# Activity
Each line of the records containing "lehet" is to be copied out and returned.

# Source records

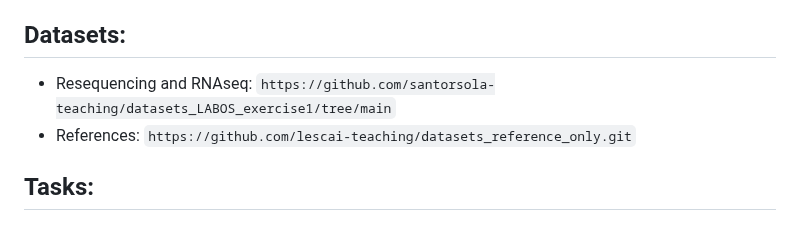
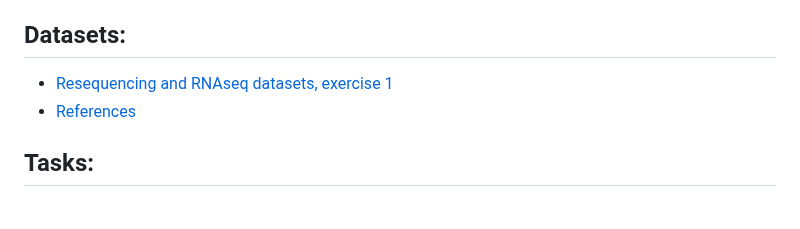
Before and after one commit to santorsola-teaching/class-lab-adv-omics, a Markdown page: L10_from_mutation_to_protein/from_mutations_to_proteins_recap.md, the part around the change. GitHub-like rendering.

Commit message:
full report update

````diff
--- a/L10_from_mutation_to_protein/from_mutations_to_proteins_recap.md
+++ b/L10_from_mutation_to_protein/from_mutations_to_proteins_recap.md
@@ -7,8 +7,8 @@ Analyse the potential impact of identified mutations on protein structure and fu
 
 ## Datasets:
 
-- Resequencing and RNAseq: ```https://github.com/santorsola-teaching/datasets_LABOS_exercise1/tree/main```
-- References: ```https://github.com/lescai-teaching/datasets_reference_only.git```
+- [Resequencing and RNAseq datasets, exercise 1](https://github.com/msantorsola/datasets_reference_only)
+- [References](https://github.com/msantorsola/datasets_reference_only)
 
 
 ## Tasks:
````
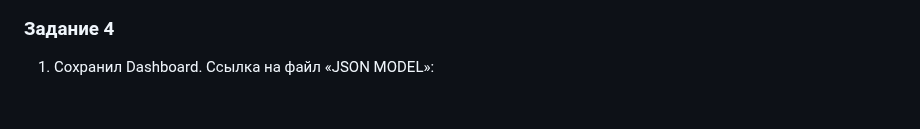
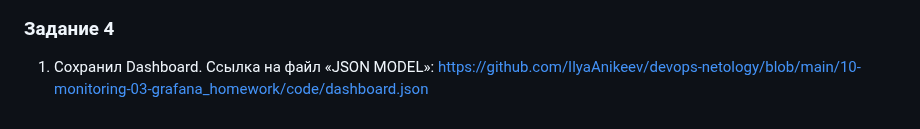
Before and after one commit to IlyaAnikeev/devops-netology, a Markdown page: 10-monitoring-03-grafana_homework/README.md, the part around the change. Rendered like a GitHub page.

```diff
--- a/10-monitoring-03-grafana_homework/README.md
+++ b/10-monitoring-03-grafana_homework/README.md
@@ -131,4 +131,4 @@
 
 ### Задание 4
 
-1. Сохранил Dashboard. Ссылка на файл «JSON MODEL»:
+1. Сохранил Dashboard. Ссылка на файл «JSON MODEL»: https://github.com/IlyaAnikeev/devops-netology/blob/main/10-monitoring-03-grafana_homework/code/dashboard.json
```
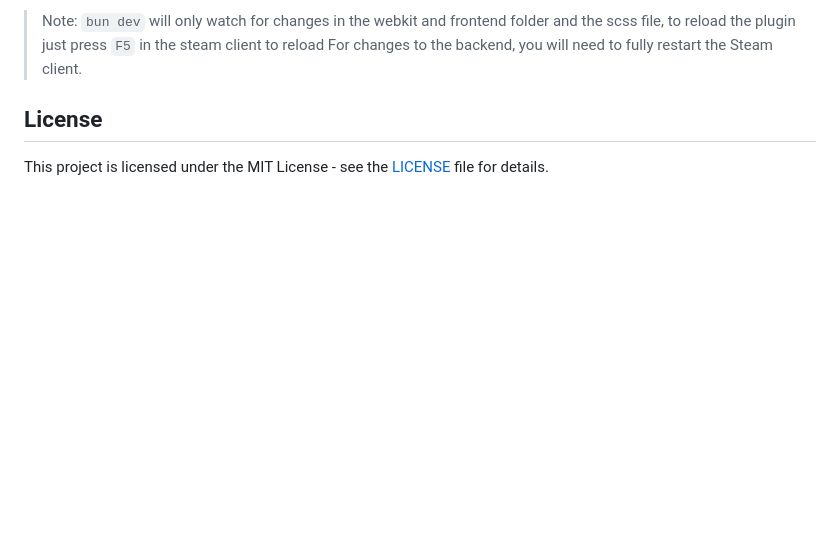
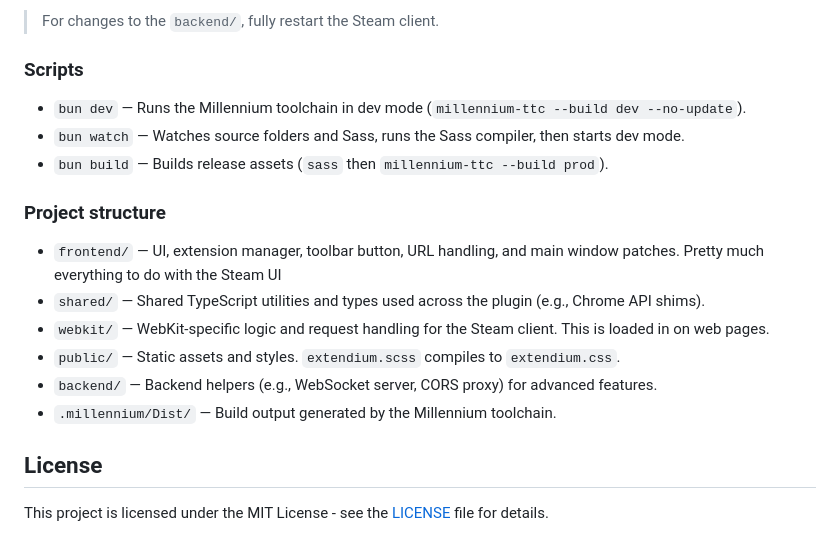
Before and after one commit to BossSloth/Extendium, a Markdown page: README.md, the part around the change printed below. Drawn GitHub-style; blank space fills up the shorter version.

```diff
--- a/README.md
+++ b/README.md
@@ -47,7 +103,18 @@ Contributions are welcome! Please feel free to submit a Pull Request.
 
-> Note: `bun dev` will only watch for changes in the webkit and frontend folder and the scss file, to reload the plugin just press `F5` in the steam client to reload
-> For changes to the backend, you will need to fully restart the Steam client.
+> For changes to the `backend/`, fully restart the Steam client.
+
+### Scripts
+- `bun dev` — Runs the Millennium toolchain in dev mode (`millennium-ttc --build dev --no-update`).
+- `bun watch` — Watches source folders and Sass, runs the Sass compiler, then starts dev mode.
+- `bun build` — Builds release assets (`sass` then `millennium-ttc --build prod`).
+
+### Project structure
+- `frontend/` — UI, extension manager, toolbar button, URL handling, and main window patches. Pretty much everything to do with the Steam UI
+- `shared/` — Shared TypeScript utilities and types used across the plugin (e.g., Chrome API shims).
+- `webkit/` — WebKit-specific logic and request handling for the Steam client. This is loaded in on web pages.
+- `public/` — Static assets and styles. `extendium.scss` compiles to `extendium.css`.
+- `backend/` — Backend helpers (e.g., WebSocket server, CORS proxy) for advanced features.
+- `.millennium/Dist/` — Build output generated by the Millennium toolchain.
 
 ## License
-
 This project is licensed under the MIT License - see the [LICENSE](LICENSE) file for details.
```
Also changed, not shown: other parts of README.md (+67 -11 lines), images/extension-icon-fluenty.png (added), images/extension-icon.png (added), 5 other files.
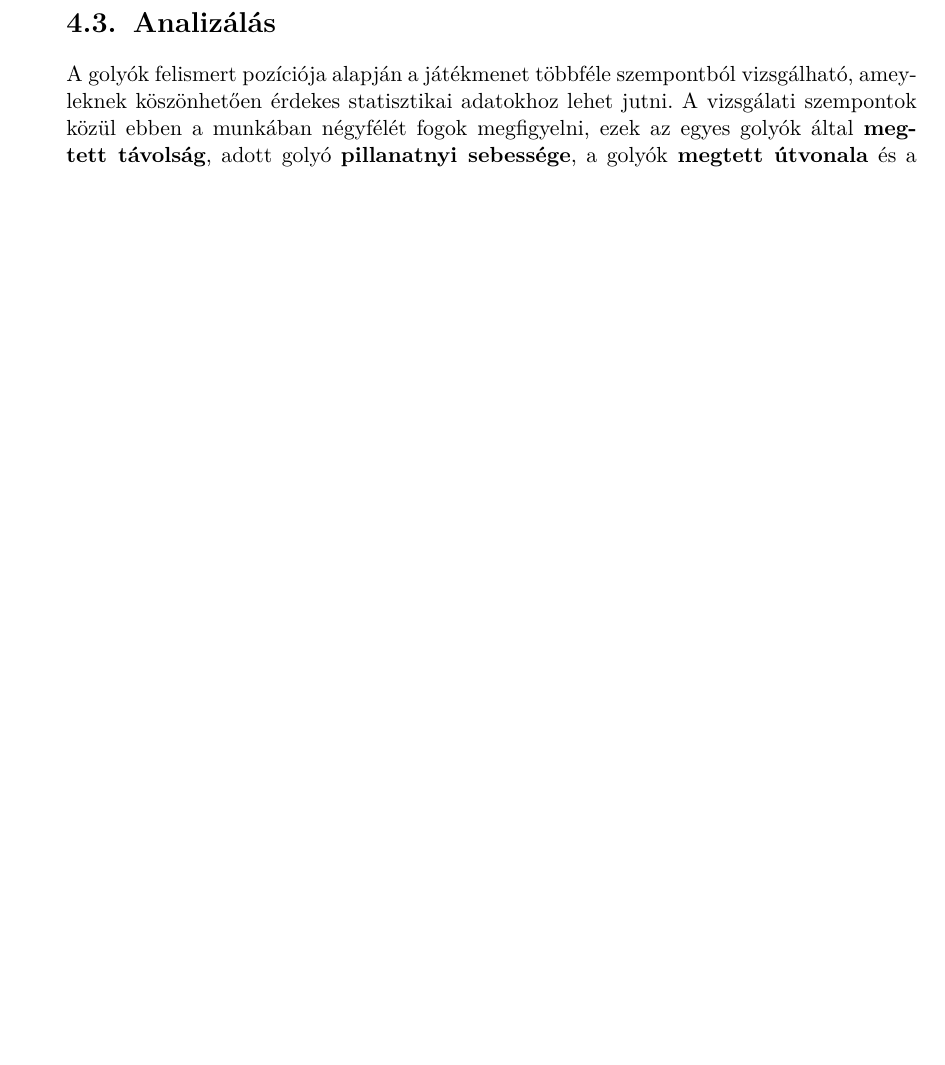
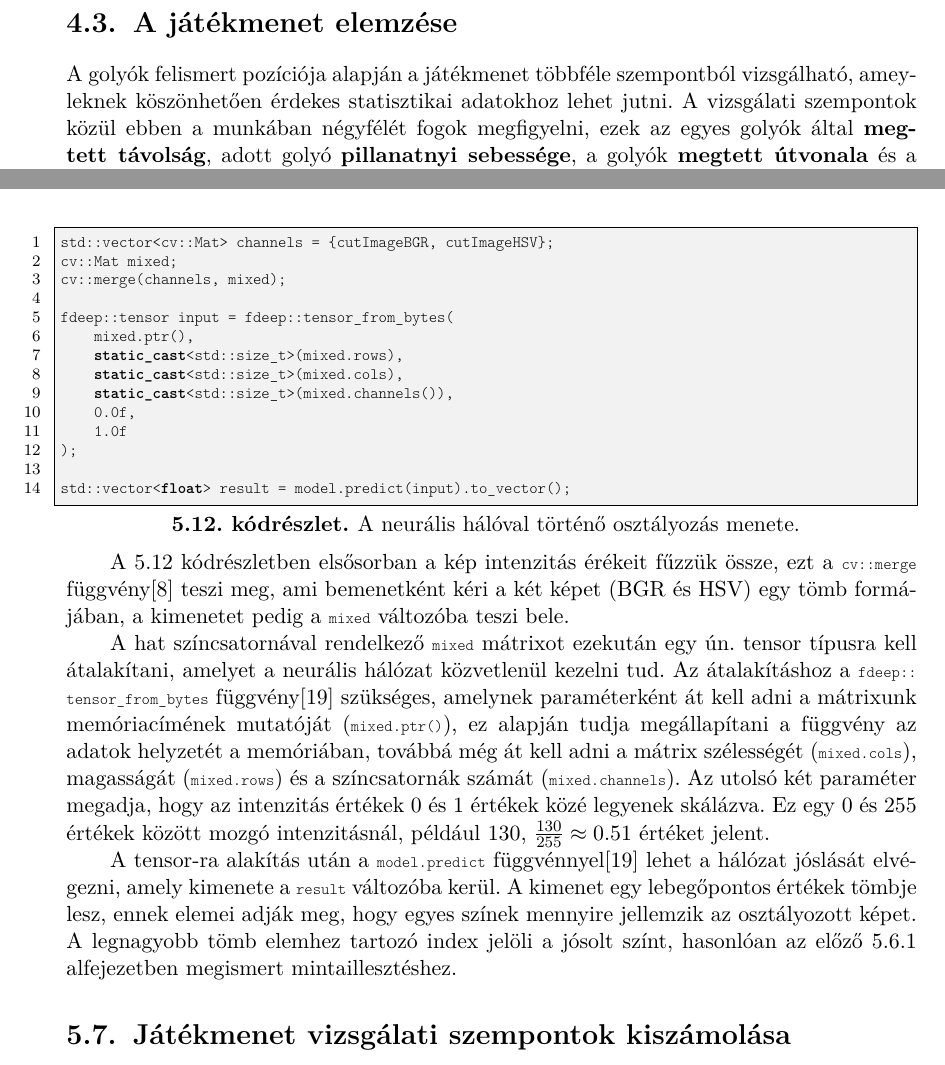
Before and after one commit to LengyHELL/snooker_analysis, a LaTeX thesis (sze-thesis-template-latex-master/thesis.tex, which reads sze-thesis-template-latex-master/content/koncepcio.tex, sze-thesis-template-latex-master/content/megvalositas.tex): part of page 16 of 31 before the commit and two parts of pages 16 and 29 of 31 after it, the two joined at a grey line, cut at the place of the change, the shorter picture padded with empty space. Compiled offline with pdfLaTeX.

Commit message:
Appending thesis docs

```diff
--- a/sze-thesis-template-latex-master/content/koncepcio.tex
+++ b/sze-thesis-template-latex-master/content/koncepcio.tex
@@ -198,7 +198,7 @@ A mintaillesztés hibáinak kiküszöböléséhez, az osztályozás elvégezhet
 
 \par A módszer eredményességének köszönhetően későbbiekben részletesebben ismertetem a megvalósítás fejezetben.
 
-\section{Analizálás}
+\section{A játékmenet elemzése}
 A golyók felismert pozíciója alapján a játékmenet többféle szempontból vizsgálható, ameyleknek köszönhetően érdekes statisztikai adatokhoz lehet jutni. A vizsgálati szempontok közül ebben a munkában négyfélét fogok megfigyelni, ezek az egyes golyók által \textbf{megtett távolság}, adott golyó \textbf{pillanatnyi sebessége}, a golyók \textbf{megtett útvonala} és a \textbf{zsebekben elhelyezett golyók megállapítása}.
 \par Az említett szempontok alapján más komplexebb tényezőket is lehet vizsgálni (pl.: átlagos sebesség, golyók lepattanásának száma stb.), itt viszont az egyszerűség kedvéért csak az alapvetőbb szempontokat vizsgálom.
 \par Ahhoz, hogy megtett utakat és sebességeket lehessen megállapítani, egy folytonos videófelvételre van szükség, a videófelvétel minősége és képkockasebessége is befolyásoló tényezők az adatok pontosságához és megállapításához.
--- a/sze-thesis-template-latex-master/content/megvalositas.tex
+++ b/sze-thesis-template-latex-master/content/megvalositas.tex
@@ -401,4 +401,31 @@ A neurális hálózattal való osztályozás hasonlóan megy végbe, minta az el
     \label{fig:neuralis_osztalyozas_eredmeny}
 \end{figure}
 
-\par A felismerés végrehajtásához használt kód a \ref{} kódrészletben látható.
+\par A felismerés végrehajtásához használt kód a \ref{cod:neural_predict} kódrészletben látható.
+
+\vspace{2mm}
+\hspace{-10mm}
+\begin{minipage}{\linewidth}
+\begin{lstlisting}[language=C++, numbers=left, caption={A neurális hálóval történő osztályozás menete.}, label={cod:neural_predict}]
+std::vector<cv::Mat> channels = {cutImageBGR, cutImageHSV};
+cv::Mat mixed;
+cv::merge(channels, mixed);
+
+fdeep::tensor input = fdeep::tensor_from_bytes(
+    mixed.ptr(),
+    static_cast<std::size_t>(mixed.rows),
+    static_cast<std::size_t>(mixed.cols),
+    static_cast<std::size_t>(mixed.channels()),
+    0.0f,
+    1.0f
+);
+
+std::vector<float> result = model.predict(input).to_vector();
+\end{lstlisting}
+\end{minipage}
+
+\par A \ref{cod:neural_predict} kódrészletben elsősorban a kép intenzitás érékeit fűzzük össze, ezt a \lstinline{cv::merge} függvény\cite{opencv_docs} teszi meg, ami bemenetként kéri a két képet (BGR és HSV) egy tömb formájában, a kimenetet pedig a \lstinline{mixed} változóba teszi bele.
+\par A hat színcsatornával rendelkező \lstinline{mixed} mátrixot ezekután egy ún. tensor típusra kell átalakítani, amelyet a neurális hálózat közvetlenül kezelni tud. Az átalakításhoz a \lstinline{fdeep::tensor_from_bytes} függvény\cite{frugally_deep2016} szükséges, amelynek paraméterként át kell adni a mátrixunk memóriacímének mutatóját (\lstinline{mixed.ptr()}), ez alapján tudja megállapítani a függvény az adatok helyzetét a memóriában, továbbá még át kell adni a mátrix szélességét (\lstinline{mixed.cols}), magasságát (\lstinline{mixed.rows}) és a színcsatornák számát (\lstinline{mixed.channels}). Az utolsó két paraméter megadja, hogy az intenzitás értékek 0 és 1 értékek közé legyenek skálázva. Ez egy 0 és 255 értékek között mozgó intenzitásnál, például 130, $\frac{130}{255} \approx 0.51$ értéket jelent.
+\par A tensor-ra alakítás után a \lstinline{model.predict} függvénnyel\cite{frugally_deep2016} lehet a hálózat jóslását elvégezni, amely kimenete a \lstinline{result} változóba kerül. A kimenet egy lebegőpontos értékek tömbje lesz, ennek elemei adják meg, hogy egyes színek mennyire jellemzik az osztályozott képet. A legnagyobb tömb elemhez tartozó index jelöli a jósolt színt, hasonlóan az előző \ref{subsection:mintaillesztes_osztalyozas} alfejezetben megismert mintaillesztéshez.
+
+\section{Játékmenet vizsgálati szempontok kiszámolása}
```
Also changed, not shown: sze-thesis-template-latex-master/bib/mybib.bib (+12 -0 lines), sze-thesis-template-latex-master/notes.txt (+9 -3 lines).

# Solution to this exercise
 A golyók felismert pozíciója alapján a játékmenet többféle szempontból vizsgálható, ameyleknek köszönhetően érdekes statisztikai adatokhoz lehet jutni. A vizsgálati szempontok közül ebben a munkában négyfélét fogok megfigyelni, ezek az egyes golyók által \textbf{megtett távolság}, adott golyó \textbf{pillanatnyi sebessége}, a golyók \textbf{megtett útvonala} és a \textbf{zsebekben elhelyezett golyók megállapítása}.
 \par Az említett szempontok alapján más komplexebb tényezőket is lehet vizsgálni (pl.: átlagos sebesség, golyók lepattanásának száma stb.), itt viszont az egyszerűség kedvéért csak az alapvetőbb szempontokat vizsgálom.
+\par A tensor-ra alakítás után a \lstinline{model.predict} függvénnyel\cite{frugally_deep2016} lehet a hálózat jóslását elvégezni, amely kimenete a \lstinline{result} változóba kerül. A kimenet egy lebegőpontos értékek tömbje lesz, ennek elemei adják meg, hogy egyes színek mennyire jellemzik az osztályozott képet. A legnagyobb tömb elemhez tartozó index jelöli a jósolt színt, hasonlóan az előző \ref{subsection:mintaillesztes_osztalyozas} alfejezetben megismert mintaillesztéshez.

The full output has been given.